======== Data to use ========

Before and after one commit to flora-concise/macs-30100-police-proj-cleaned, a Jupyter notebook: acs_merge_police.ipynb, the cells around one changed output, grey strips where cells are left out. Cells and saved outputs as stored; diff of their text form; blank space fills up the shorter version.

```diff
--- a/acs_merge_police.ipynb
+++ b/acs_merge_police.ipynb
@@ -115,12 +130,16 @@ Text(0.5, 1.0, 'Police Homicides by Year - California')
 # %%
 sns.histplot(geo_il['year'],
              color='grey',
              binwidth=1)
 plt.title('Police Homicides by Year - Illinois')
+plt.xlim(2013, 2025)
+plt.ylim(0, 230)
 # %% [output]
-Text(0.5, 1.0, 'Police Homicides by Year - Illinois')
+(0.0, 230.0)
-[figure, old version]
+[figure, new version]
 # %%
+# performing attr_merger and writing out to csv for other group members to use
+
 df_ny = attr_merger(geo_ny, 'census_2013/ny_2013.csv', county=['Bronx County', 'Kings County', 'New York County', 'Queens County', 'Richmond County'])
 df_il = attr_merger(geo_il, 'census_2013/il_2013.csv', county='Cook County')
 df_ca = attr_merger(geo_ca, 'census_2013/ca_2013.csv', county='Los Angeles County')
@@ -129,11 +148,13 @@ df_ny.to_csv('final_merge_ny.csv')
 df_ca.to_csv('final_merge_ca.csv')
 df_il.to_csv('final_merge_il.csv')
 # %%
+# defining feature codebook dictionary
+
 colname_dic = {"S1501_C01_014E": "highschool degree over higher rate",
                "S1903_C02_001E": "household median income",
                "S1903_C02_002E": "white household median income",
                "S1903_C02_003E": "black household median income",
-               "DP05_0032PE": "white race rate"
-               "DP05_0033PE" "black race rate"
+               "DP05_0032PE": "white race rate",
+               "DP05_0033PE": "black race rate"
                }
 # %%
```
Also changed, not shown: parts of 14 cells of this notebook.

========

# [Required action]
What is needed is an exact, complete copy of the entries above.

# [Result of this exercise]
Before and after one commit to flora-concise/macs-30100-police-proj-cleaned, a Jupyter notebook: acs_merge_police.ipynb, the cells around one changed output, grey strips where cells are left out. Cells and saved outputs as stored; diff of their text form; blank space fills up the shorter version.

```diff
--- a/acs_merge_police.ipynb
+++ b/acs_merge_police.ipynb
@@ -115,12 +130,16 @@ Text(0.5, 1.0, 'Police Homicides by Year - California')
 # %%
 sns.histplot(geo_il['year'],
              color='grey',
              binwidth=1)
 plt.title('Police Homicides by Year - Illinois')
+plt.xlim(2013, 2025)
+plt.ylim(0, 230)
 # %% [output]
-Text(0.5, 1.0, 'Police Homicides by Year - Illinois')
+(0.0, 230.0)
-[figure, old version]
+[figure, new version]
 # %%
+# performing attr_merger and writing out to csv for other group members to use
+
 df_ny = attr_merger(geo_ny, 'census_2013/ny_2013.csv', county=['Bronx County', 'Kings County', 'New York County', 'Queens County', 'Richmond County'])
 df_il = attr_merger(geo_il, 'census_2013/il_2013.csv', county='Cook County')
 df_ca = attr_merger(geo_ca, 'census_2013/ca_2013.csv', county='Los Angeles County')
@@ -129,11 +148,13 @@ df_ny.to_csv('final_merge_ny.csv')
 df_ca.to_csv('final_merge_ca.csv')
 df_il.to_csv('final_merge_il.csv')
 # %%
+# defining feature codebook dictionary
+
 colname_dic = {"S1501_C01_014E": "highschool degree over higher rate",
                "S1903_C02_001E": "household median income",
                "S1903_C02_002E": "white household median income",
                "S1903_C02_003E": "black household median income",
-               "DP05_0032PE": "white race rate"
-               "DP05_0033PE" "black race rate"
+               "DP05_0032PE": "white race rate",
+               "DP05_0033PE": "black race rate"
                }
 # %%
```
Also changed, not shown: parts of 14 cells of this notebook.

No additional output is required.